The Sunriver Music Festival, an annual series of chamber orchestra concerts, welcomes a new artistic director this season, as well as the addition of a brand-new venue. Seattle native Brett Mitchell has a vibrant program lined up for events at Bend's new Caldera High School as well as Sunriver's Great Hall, kicking off with a free movie night outdoors at the resort's Besson Commons on Aug. 8. The Source Weekly spoke with Mitchell this week about the 2022 season and his vision for the future of the festival.
Source Weekly: Welcome to the Sunriver Music Festival. Will this be your first time in Central Oregon?
Brett Mitchell: Surprisingly, yes. It's remarkable because growing up, my family spent a good part of every summer in Grants Pass visiting my grandparents, but we didn't get over to the east side of the Cascades – and it's just stunning. I was here for a week last summer to play for the selection committee.
- Maestro Mitchell applauds cellist Amit Peled after his solo performance in Sunriver last summer.
SW: It looks like this season's lineup has a few "workhorses"–Beethoven's Eroica symphony, Brahms' Violin Concerto and Mendelssohn's 4th–with some interesting diversions in between, like pop and jazz on Aug. 12 and a "piano-centric evening" on Aug. 15.
BM: Yes, it's such a nice program. For the piano-centric concert, we'll feature one or two of the medalists from this year's Cliburn competition (the 16th annual Van Cliburn International Piano Competition, taking place in Fort Worth, Texas, this June). We know it will be a Mozart piano concerto of some kind, because one of the requirements for the Cliburn competition is to perform a Mozart concerto.

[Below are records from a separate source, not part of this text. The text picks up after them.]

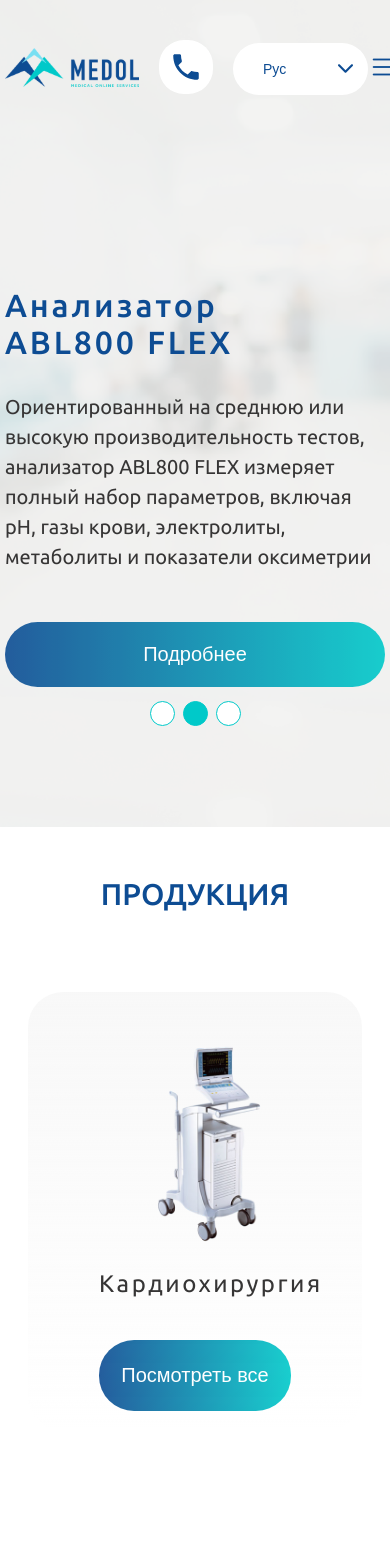
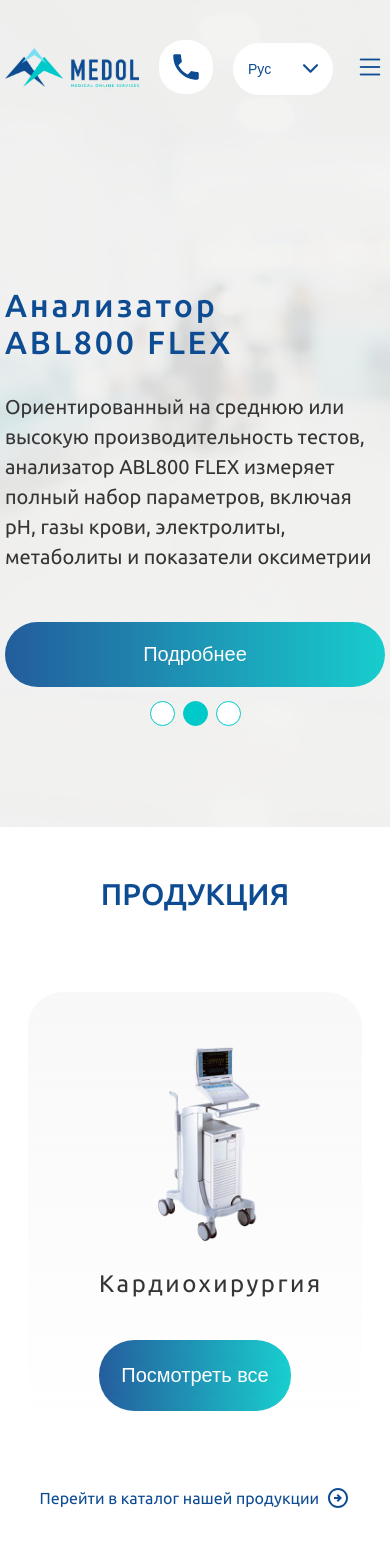
Before and after one commit to roziqov1011/medol1, a React (Create React App) app: page / in a window 390 px wide. Shown: the top 1568 px of the page. Built offline with nearby package versions, Linux system fonts and the light colour scheme.

Commit message:
add modal

```diff
--- a/src/components/Footer/Footer.scss
+++ b/src/components/Footer/Footer.scss
@@ -199,7 +199,7 @@
         }
     }
     .footer__top_tel{
-
+        margin-top: 22px;
     }
     .footer__left__bottom{
         img{
--- a/src/components/Header/Header.scss
+++ b/src/components/Header/Header.scss
@@ -275,4 +275,10 @@
             width: 134px;
         }
     }
+    .header__long__item{
+        .item__long{
+            padding-left: 15px !important;
+            width: 100px !important;
+        }
+    }
 }
--- a/src/components/News/News.scss
+++ b/src/components/News/News.scss
@@ -185,7 +185,12 @@
         }
     }
 }
-
+@media (max-width:550px) {
+    .news__list{
+        .swiper{
+            margin-top: 0 !important;
+        }}
+}
 @media (max-width: 410px) {
     .news{
         h2{
@@ -194,6 +199,7 @@
         }
     }
     .news__list{
+
         .news__item{
             height: 470px;
             border-radius: 35px;
--- a/src/components/Partners/Partners.jsx
+++ b/src/components/Partners/Partners.jsx
@@ -30,7 +30,7 @@
                   disableOnInteraction: false,
                 }}
                 grid={{
-                rows: 2
+                rows: wWidth> 700? 2 : 1
                 ,
                 }}
                 // grid={wWidth > 560 ? {rows:2,} : {rows:1,}}
--- a/src/components/Partners/Partners.scss
+++ b/src/components/Partners/Partners.scss
@@ -71,10 +71,28 @@
     padding: 9px 30px;
   }
 
+  @media (max-width:700px) {
+    .partners{
+      h2{
+        margin-bottom: 23px;
+      }
+    }
+    .partners__list{
+      height: auto !important;
+      .swiper-slide{
+        height: 200px !important;
+      }
+    }
+  }
   @media (max-width:550px) {
     .partners{
+      padding-bottom: 30px;
       h2{
         font-size: 30px;
+        margin-top: 24px;
+      }
+      .swiper{
+        margin-top: 0px !important;
       }
     }
     .partners__list{
--- a/src/components/Production/Production.scss
+++ b/src/components/Production/Production.scss
@@ -195,6 +195,11 @@
             input {
                 width: 24px;
                 height: 24px;
+                background-color: #F3F3F3;
+                border: none;
+                color: #00C9C9;
+                margin-top: 0;
+                margin-right: 15px;
             }
         }
 
@@ -252,4 +257,10 @@
             width: 100% !important;
         }
     }
+    .production__redirect{
+        display: flex;
+        align-items: center;
+        margin-top: 0px;
+        font-size: 16px;
+    }
 }
```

For the closing concert, there's this wonderful song cycle by British composer Gerald Finzi, based on songs from five different Shakespeare plays, called "Let us Garlands Bring," sung by my longtime associate and one of my very best friends, bass-baritone Timothy Jones. Before Jones sings, we'll play a five-part instrumental cycle, David Diamond's "Music for Shakespeare's Romeo and Juliet." It's a really nice kind of Shakespearean first half. The second half will be the Italian Symphony by Mendelssohn, a composer who like everyone else in the 19th Century was also a well-known Shakespeare lover. I think it'll be a nice way to end the season.
SW: I see the pops concert includes "symphonic jazz," which some people would describe as involving a lot of improvisation, while others might think of a more big-band sound. Which will it be?
BM: For the pops performance, the first half is all about film scores, which is a deep love of mine. The first piece is from the Bond franchise which turns 60 this year, a medley of themes from the film series. Next is the love theme from The Godfather movie, which turns 50 this year; then after we meander through some other things, we finish the first half with some John Williams works, closing with one from the movie "E.T." which celebrates its 40th anniversary this year. So, kind of a forward timeline of film scores.
For the second half, when we're talking about symphonic jazz, yes, that can mean a lot of different things for different people. I was originally a jazz pianist – I paid for my undergraduate degree at Western Washington University playing in a jazz trio. I conceived of it here as dating back to the ragtime era, so we'll start with some Scott Joplin arrangements. Then when you think about jazzers who crossed over into the symphonic space, I always think of Duke Ellington, so there will be arrangements by Morton Gould of a couple of Ellington tunes. We'll close with selections from George Gershwin's "Porgy and Bess" score, featuring our bass-baritone Jones.
- Submitted photo
- Bass-baritone Timothy Jones.
SW: Will there be any pre-concert talks?
BM: I actually don't know the answer to that. There may or may not be a pre-concert talk, but there will certainly be a decent amount of talking from the podium. It's something I love doing. I like to inspire our audiences by showing them what lights me on fire about a piece. I think the days of walking onstage, conducting, taking and bow and walking off are gone. Audiences want to see the personalities behind the music.
SW: What would you say is your overall hope for this, your first season with the Sunriver festival?
BM: For the last few years, the festival has been very different, largely because of COVID, so the aim this summer is really to reconnect with our community. I hope we're going to have new folks with us who will become permanent fans. I also hope I can connect with the audience on a personal level. I don't walk in with a cape flowing behind me, turn my back to the audience and start in without a word. I'm more of a kind of real person. I don't stand on ceremony – I'm just Brett, and I hope that kind of relatability will help our audiences feel entirely welcome.
Sunriver Music Festival
Concerts $40-74, Discover the Symphony
$15, 21-under free